COVID-19 researchers can find out more about accessing ARC resources and expertise, HERE.
Can you tell us more about the COVID-19 Resources platform, how it can be used, and how it came about?
I was contacted by a colleague asking whether I could help them build an online tool to find and share reagents needed for COVID-19 research projects. Before building it, I decided to ask on Twitter if anybody was already working on something like that and that’s how I ended connecting with others and we decided to work on a portal to find reagents but also volunteers and many other things.
How can people support the platform and collaborate to help combat this pandemic?
The platform is built on a crowdsourcing model. Now that it is in place, we need people to use it and add information themselves so that it becomes a really comprehensive resource.
This platform is a result of a collaboration between many Canadian researchers. Can you please tell us more about how everyone is working together on the initiatives listed on the website?
It really started on Twitter and a group of us, more than 20, then started to meet virtually using tools like Zoom and Slack. We decided on the content and structure of the platform and now we are getting submissions via online forms that we vet and then include on the website.
Are any of your users accessing advanced research computing (ARC) resources?
For some of the COVID-19 research projects, yes. For instance, I’m working in genomics, and we have projects that are just starting up where we will sequence both people infected and also the virus itself. Those projects will require significant compute resources for analysis.
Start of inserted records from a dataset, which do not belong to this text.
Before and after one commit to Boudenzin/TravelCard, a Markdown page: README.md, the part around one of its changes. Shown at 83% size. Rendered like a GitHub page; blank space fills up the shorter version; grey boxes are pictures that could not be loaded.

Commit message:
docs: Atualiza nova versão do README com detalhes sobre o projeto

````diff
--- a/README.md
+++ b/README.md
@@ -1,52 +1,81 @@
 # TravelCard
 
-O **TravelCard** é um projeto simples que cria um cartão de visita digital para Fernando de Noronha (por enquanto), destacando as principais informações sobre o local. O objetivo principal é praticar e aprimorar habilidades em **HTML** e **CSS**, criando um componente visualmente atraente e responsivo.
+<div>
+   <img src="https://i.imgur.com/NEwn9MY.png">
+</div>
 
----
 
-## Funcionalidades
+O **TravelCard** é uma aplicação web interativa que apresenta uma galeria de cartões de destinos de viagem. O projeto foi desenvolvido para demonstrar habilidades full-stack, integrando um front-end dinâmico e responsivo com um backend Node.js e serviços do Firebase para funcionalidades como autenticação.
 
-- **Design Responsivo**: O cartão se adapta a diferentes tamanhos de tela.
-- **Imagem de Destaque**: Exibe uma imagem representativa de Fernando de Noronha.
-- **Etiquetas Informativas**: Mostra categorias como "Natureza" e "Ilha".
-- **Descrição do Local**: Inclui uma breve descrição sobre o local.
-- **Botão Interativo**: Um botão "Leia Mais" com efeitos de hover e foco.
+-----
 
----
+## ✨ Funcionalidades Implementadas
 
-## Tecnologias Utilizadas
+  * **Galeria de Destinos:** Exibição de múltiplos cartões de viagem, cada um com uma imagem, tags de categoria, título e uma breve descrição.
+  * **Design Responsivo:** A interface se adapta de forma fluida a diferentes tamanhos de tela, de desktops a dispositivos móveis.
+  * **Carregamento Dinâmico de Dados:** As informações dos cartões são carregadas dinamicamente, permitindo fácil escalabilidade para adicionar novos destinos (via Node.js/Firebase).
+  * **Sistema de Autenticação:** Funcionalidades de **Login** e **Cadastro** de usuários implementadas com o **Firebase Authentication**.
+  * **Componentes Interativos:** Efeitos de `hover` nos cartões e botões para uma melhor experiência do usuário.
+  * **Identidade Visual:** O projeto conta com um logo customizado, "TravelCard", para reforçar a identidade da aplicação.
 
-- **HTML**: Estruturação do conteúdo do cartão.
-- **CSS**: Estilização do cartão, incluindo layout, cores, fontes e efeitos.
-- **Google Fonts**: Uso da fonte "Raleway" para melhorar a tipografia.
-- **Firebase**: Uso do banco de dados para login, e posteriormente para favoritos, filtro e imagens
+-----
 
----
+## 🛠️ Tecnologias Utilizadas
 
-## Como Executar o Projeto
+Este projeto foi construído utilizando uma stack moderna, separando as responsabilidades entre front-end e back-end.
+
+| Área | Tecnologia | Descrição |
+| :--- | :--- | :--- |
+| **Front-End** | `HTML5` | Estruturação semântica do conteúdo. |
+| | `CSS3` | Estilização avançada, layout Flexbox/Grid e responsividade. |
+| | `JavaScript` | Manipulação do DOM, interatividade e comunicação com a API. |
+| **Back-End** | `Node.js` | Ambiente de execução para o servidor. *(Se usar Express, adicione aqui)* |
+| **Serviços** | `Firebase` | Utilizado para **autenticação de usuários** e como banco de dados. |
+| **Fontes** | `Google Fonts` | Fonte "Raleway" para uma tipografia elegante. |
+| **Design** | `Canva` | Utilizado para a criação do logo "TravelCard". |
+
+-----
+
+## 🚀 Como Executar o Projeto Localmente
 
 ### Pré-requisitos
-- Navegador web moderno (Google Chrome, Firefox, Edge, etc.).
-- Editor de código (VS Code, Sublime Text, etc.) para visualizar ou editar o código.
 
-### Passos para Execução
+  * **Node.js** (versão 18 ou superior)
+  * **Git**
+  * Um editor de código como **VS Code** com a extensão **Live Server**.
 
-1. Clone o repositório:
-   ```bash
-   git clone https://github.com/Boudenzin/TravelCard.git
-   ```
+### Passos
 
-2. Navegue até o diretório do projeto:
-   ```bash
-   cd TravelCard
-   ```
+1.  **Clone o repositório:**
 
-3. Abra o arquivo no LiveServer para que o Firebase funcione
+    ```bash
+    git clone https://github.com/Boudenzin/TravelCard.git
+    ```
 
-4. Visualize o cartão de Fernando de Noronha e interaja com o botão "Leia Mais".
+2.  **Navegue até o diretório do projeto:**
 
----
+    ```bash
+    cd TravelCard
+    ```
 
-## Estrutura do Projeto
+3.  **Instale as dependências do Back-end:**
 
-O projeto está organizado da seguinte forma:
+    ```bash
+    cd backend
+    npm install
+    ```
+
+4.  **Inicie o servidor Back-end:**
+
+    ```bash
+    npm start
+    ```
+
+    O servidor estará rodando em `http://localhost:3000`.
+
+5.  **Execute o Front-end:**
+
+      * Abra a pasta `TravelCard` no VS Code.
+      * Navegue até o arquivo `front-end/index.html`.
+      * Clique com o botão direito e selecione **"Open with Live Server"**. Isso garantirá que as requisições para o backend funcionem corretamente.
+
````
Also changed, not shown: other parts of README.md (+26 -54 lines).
The reagent database that will soon be included on our COVID-19 Resources platform will also be hosted on a Virtual Machine at Calcul Quebec.
What is it that you need help with to make it a comprehensive resource database on COVID-19 related efforts in Canada?
We’re hoping that the community will join us and help us grow this network so that we can avoid duplicating efforts and centralize some of these resources.